The perspective and expertise of parents and caregivers are invaluable in efforts to improve the health care system for children with special health care needs. But how can service and policymaking organizations involve family members in Family Advisory Committees and maintain their interest and participation? A veteran parent offers her thoughts and tips.
Whether it’s facing the shock of a first diagnosis or responding to the many challenges along the way, parents of children with special health care needs often find that their most highly valued source of support is an experienced and knowledgeable parent who has navigated the same path. But where to find such a parent? Family-to-Family Health Information Centers may provide the answer.
When Magaly was 11, her mother, Olga, found suicide plans on her phone. Six years later, they continue to navigate the challenges of Magaly’s diagnosis of depression and psychosis. Their journey touches upon the importance of early identification of mental health issues, access to care, and the struggles for support. Children with chronic and complex physical conditions often have mental and emotional issues that go unrecognized and untreated.
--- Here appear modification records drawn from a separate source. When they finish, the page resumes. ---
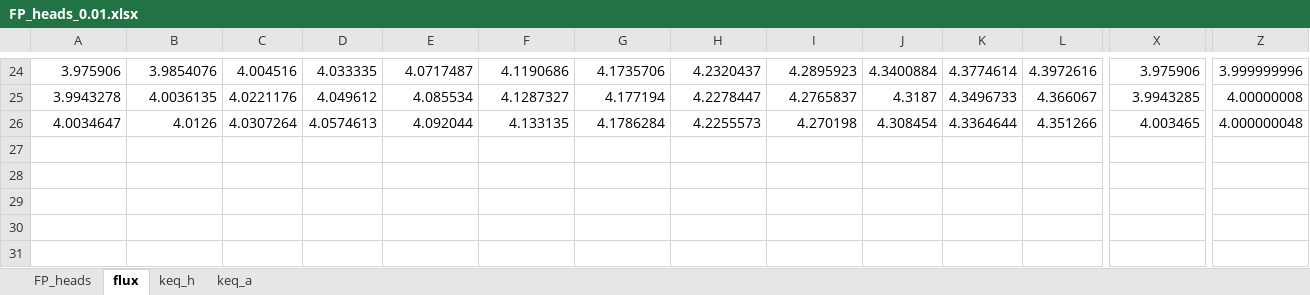
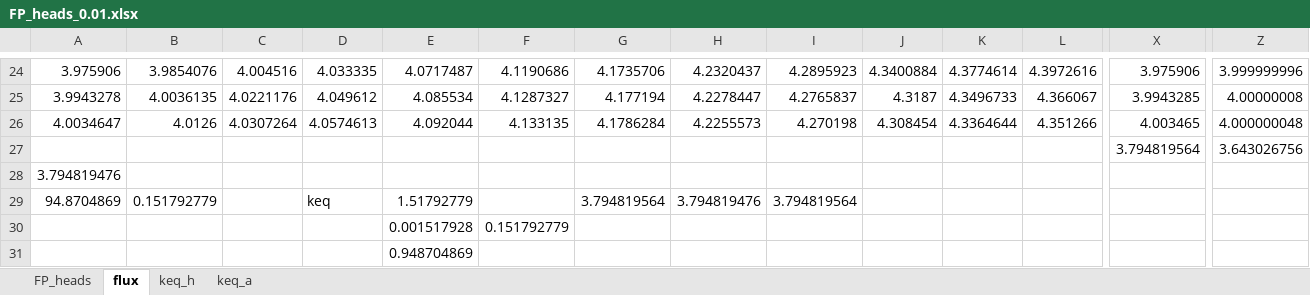
Before and after one commit to GW-modelling-Spring2021/hws-PortilloD, an Excel workbook: Assignment/HW3/FP_heads_0.01.xlsx, sheet flux, drawn as a sheet; only a part is shown, gaps mark what is left out; values as stored, in another font and other column widths than the file's, no borders; charts and pictures not drawn; rows hold the shown columns only; the diff names each change by its address in the sheet, - before the commit and + after, or states it on an @@ line.

```diff
--- a/Assignment/HW3/FP_heads_0.01.xlsx (sheet flux)
+++ b/Assignment/HW3/FP_heads_0.01.xlsx (sheet flux)
+row 27:  |  |  |  |  |  |  |  |  |  |  |  | 3.794819564 | 3.643026756
+row 28: 3.794819476
+row 29: 94.8704869 | 0.151792779 |  | keq | 1.51792779 |  | 3.794819564 | 3.794819476 | 3.794819564
+row 30:  |  |  |  | 0.001517928 | 0.151792779
+row 31:  |  |  |  | 0.948704869
```
Also changed, not shown: sheet keq_h, sheet keq_a, charts or pictures, Assignment/HW3/FP_heads_1.xlsx, Assignment/HW3/FP_heads_10.xlsx, 7 other files.
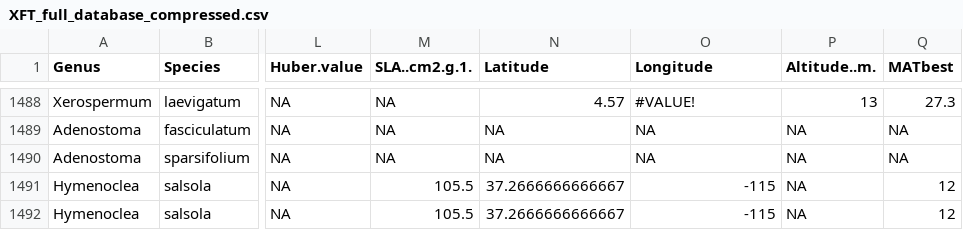
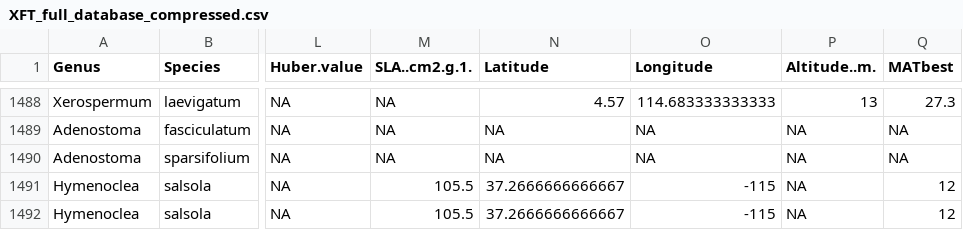
Before and after one commit to vflo/P50_P88_imputation, a CSV file: data/XFT_full_database_compressed.csv, drawn as a sheet; only a part is shown, gaps mark what is left out; the diff covers the shown part only; the diff names each change by its address in the sheet, - before the commit and + after, or states it on an @@ line.

Commit message:
#VALUE! error correction in database

```diff
--- a/data/XFT_full_database_compressed.csv
+++ b/data/XFT_full_database_compressed.csv
-O1488 (Longitude): #VALUE!
+O1488 (Longitude): 114.683333333333
```
Also changed, not shown: 27 edited cells elsewhere in this file, 1 other file.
Families of CSHCN are the experts on their children’s health care and on how systems and services could function more effectively to meet their needs. However, many family members lack the skills, confidence, and support to pursue advocacy and leadership roles in system change. That’s beginning to change in California.
May is Mental Health Awareness Month, a time to note that many children with special health care needs also require mental health care services. The California Legislature has proposed several bills that address children’s mental health. There are two current bills worth noting.